| REQUIRED WORK |
A faithful copy of all the records is needed, with the pictures omitted.

Edit tracking data:
_ _ _ _
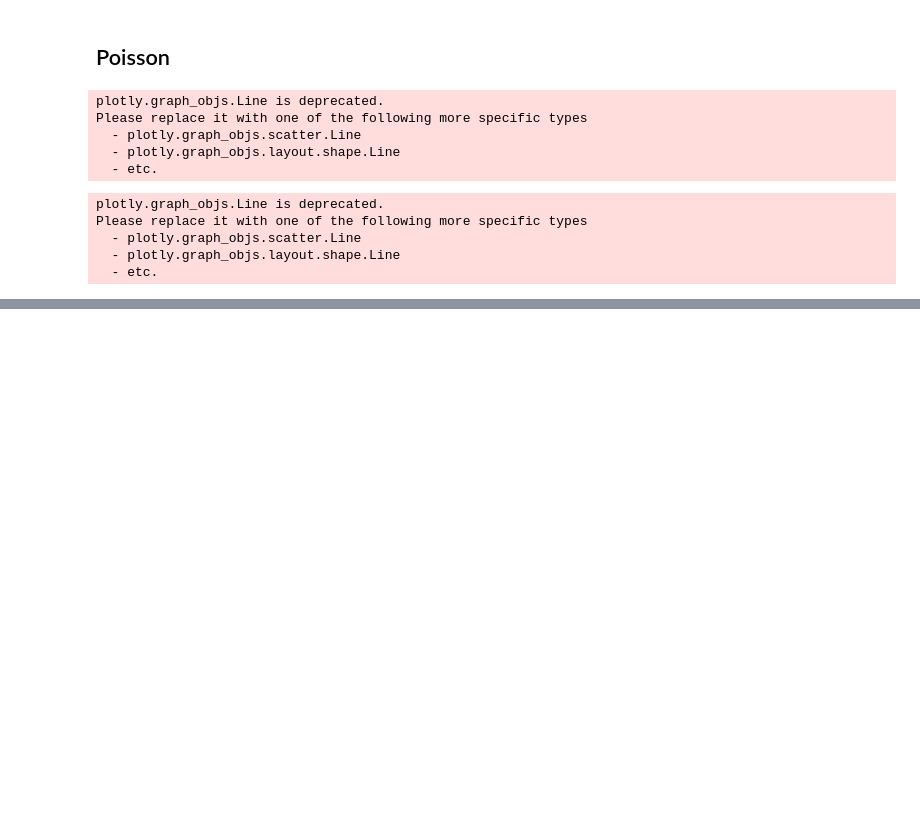
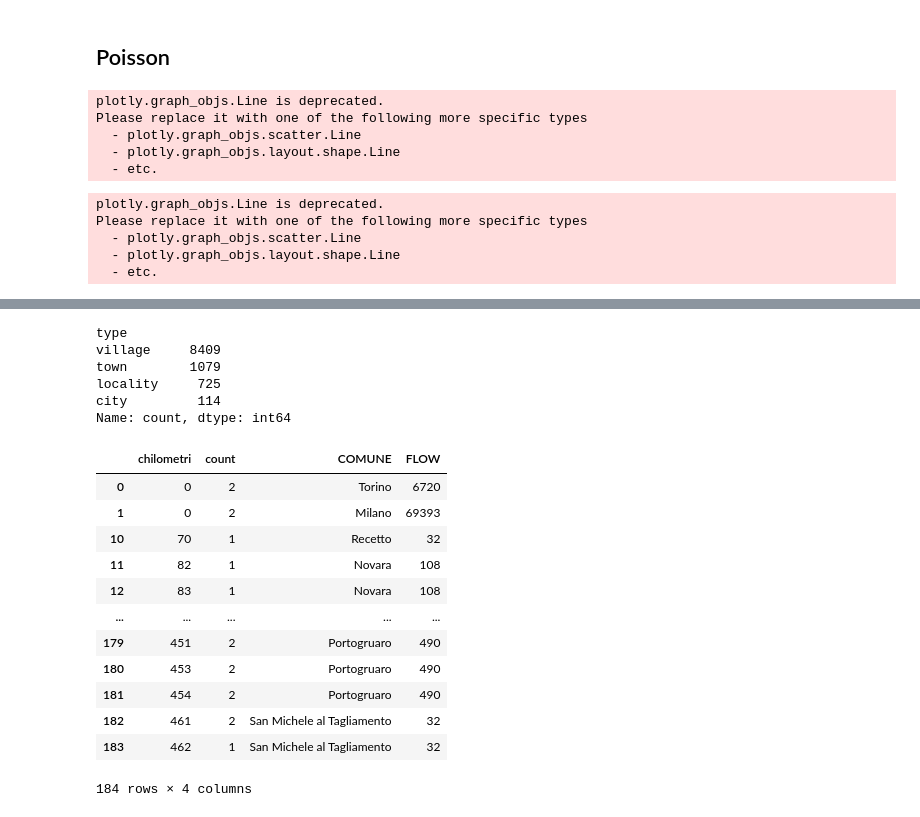
Before and after one commit to TommasoPaolino/Project_Work, a Jupyter notebook: Project_Work.ipynb, the cells around one changed output, grey strips where cells are left out. Cells and saved outputs as stored; diff of their text form; code cells hidden in the pictures; blank space fills up the shorter version.

```diff
--- a/Project_Work.ipynb
+++ b/Project_Work.ipynb
@@ -1068,0 +1105,8 @@ fig.update_layout(title='Autostrada A04 Natura Incidente')
+# %%
+dizionario7 = {1	: "Assente",
+2	:"Verticale",
+3	:"Orizzontale",
+4	:"Verticale e orizzontale",
+5	:"Temporanea di cantiere"}
+# %%
+df_progetto.segnaletica = df_progetto.segnaletica.apply(lambda x: dizionario7[x])
@@ -1068,0 +1176,27 @@ fig.update_layout(title='Autostrada A04 Natura Incidente')
+# %%
+dizionario8 = {"01"	:"Autovettura privata",
+"02"	:"Autovettura privata con rimorchio",
+"03"	:"Autovettura pubblica",
+"04"	:"Autovettura di soccorso o di polizia",
+"05"	:"Autobus o filobus in servizio urbano",
+"06"	:"Autobus di linea o non di linea in extraurbana",
+"07"	:"Tram",
+"08"	:"Autocarro",
+"09"	:"Autotreno con rimorchio",
+"10"	:"Autosnodato o autoarticolato",
+"11"	:"Veicoli speciali",
+"12"	:"Trattore stradale o motrice",
+"13"	:"Trattore agricolo",
+"14"	:"Velocipede",
+"15":"Ciclomotore",
+"16"	:"Motociclo a solo",
+"17"	:"Motociclo con passeggero",
+"18":"Motocarro o motofurgone",
+"19"	:"Veicolo a trazione animale o a braccia",
+"20"	:"Veicolo ignoto perch� datosi alla fuga",
+"21"	:"Quadriciclo",
+"": "null"}
+# %%
+df_progetto.tipo_veicolo_a  = df_progetto.tipo_veicolo_a.apply(lambda x: dizionario7[x])
+df_progetto.tipo_veicoli__b_ = df_progetto.tipo_veicoli__b_.apply(lambda x: dizionario8[x.strip()])
+df_progetto.tipo_veicolo__c_ = df_progetto.tipo_veicolo__c_.apply(lambda x: dizionario8[x.strip()])
@@ -1297,0 +1512,9 @@ Please replace it with one of the following more specific types
+# %%
+df2["type"].value_counts()
+# %% [output]
+type
+village     8409
+town        1079
+locality     725
+city         114
+Name: count, dtype: int64
@@ -1297,0 +1523,16 @@ Please replace it with one of the following more specific types
+# %%
+df_raggruppato8
+# %% [output]
+|  | chilometri | count | COMUNE | FLOW |
+| 0 | 0 | 2 | Torino | 6720 |
+| 1 | 0 | 2 | Milano | 69393 |
+| 10 | 70 | 1 | Recetto | 32 |
+| 11 | 82 | 1 | Novara | 108 |
+| 12 | 83 | 1 | Novara | 108 |
+| ... | ... | ... | ... | ... |
+| 179 | 451 | 2 | Portogruaro | 490 |
+| 180 | 453 | 2 | Portogruaro | 490 |
+| 181 | 454 | 2 | Portogruaro | 490 |
+| 182 | 461 | 2 | San Michele al Tagliamento | 32 |
+| 183 | 462 | 1 | San Michele al Tagliamento | 32 |
+184 rows × 4 columns
```
Also changed, not shown: parts of 69 cells of this notebook.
_ _ _ _
| RESULT OF THIS TASK |
Before and after one commit to TommasoPaolino/Project_Work, a Jupyter notebook: Project_Work.ipynb, the cells around one changed output, grey strips where cells are left out. Cells and saved outputs as stored; diff of their text form; code cells hidden in the pictures; blank space fills up the shorter version.

```diff
--- a/Project_Work.ipynb
+++ b/Project_Work.ipynb
@@ -1068,0 +1105,8 @@ fig.update_layout(title='Autostrada A04 Natura Incidente')
+# %%
+dizionario7 = {1	: "Assente",
+2	:"Verticale",
+3	:"Orizzontale",
+4	:"Verticale e orizzontale",
+5	:"Temporanea di cantiere"}
+# %%
+df_progetto.segnaletica = df_progetto.segnaletica.apply(lambda x: dizionario7[x])
@@ -1068,0 +1176,27 @@ fig.update_layout(title='Autostrada A04 Natura Incidente')
+# %%
+dizionario8 = {"01"	:"Autovettura privata",
+"02"	:"Autovettura privata con rimorchio",
+"03"	:"Autovettura pubblica",
+"04"	:"Autovettura di soccorso o di polizia",
+"05"	:"Autobus o filobus in servizio urbano",
+"06"	:"Autobus di linea o non di linea in extraurbana",
+"07"	:"Tram",
+"08"	:"Autocarro",
+"09"	:"Autotreno con rimorchio",
+"10"	:"Autosnodato o autoarticolato",
+"11"	:"Veicoli speciali",
+"12"	:"Trattore stradale o motrice",
+"13"	:"Trattore agricolo",
+"14"	:"Velocipede",
+"15":"Ciclomotore",
+"16"	:"Motociclo a solo",
+"17"	:"Motociclo con passeggero",
+"18":"Motocarro o motofurgone",
+"19"	:"Veicolo a trazione animale o a braccia",
+"20"	:"Veicolo ignoto perch� datosi alla fuga",
+"21"	:"Quadriciclo",
+"": "null"}
+# %%
+df_progetto.tipo_veicolo_a  = df_progetto.tipo_veicolo_a.apply(lambda x: dizionario7[x])
+df_progetto.tipo_veicoli__b_ = df_progetto.tipo_veicoli__b_.apply(lambda x: dizionario8[x.strip()])
+df_progetto.tipo_veicolo__c_ = df_progetto.tipo_veicolo__c_.apply(lambda x: dizionario8[x.strip()])
@@ -1297,0 +1512,9 @@ Please replace it with one of the following more specific types
+# %%
+df2["type"].value_counts()
+# %% [output]
+type
+village     8409
+town        1079
+locality     725
+city         114
+Name: count, dtype: int64
@@ -1297,0 +1523,16 @@ Please replace it with one of the following more specific types
+# %%
+df_raggruppato8
+# %% [output]
+|  | chilometri | count | COMUNE | FLOW |
+| 0 | 0 | 2 | Torino | 6720 |
+| 1 | 0 | 2 | Milano | 69393 |
+| 10 | 70 | 1 | Recetto | 32 |
+| 11 | 82 | 1 | Novara | 108 |
+| 12 | 83 | 1 | Novara | 108 |
+| ... | ... | ... | ... | ... |
+| 179 | 451 | 2 | Portogruaro | 490 |
+| 180 | 453 | 2 | Portogruaro | 490 |
+| 181 | 454 | 2 | Portogruaro | 490 |
+| 182 | 461 | 2 | San Michele al Tagliamento | 32 |
+| 183 | 462 | 1 | San Michele al Tagliamento | 32 |
+184 rows × 4 columns
```
Also changed, not shown: parts of 69 cells of this notebook.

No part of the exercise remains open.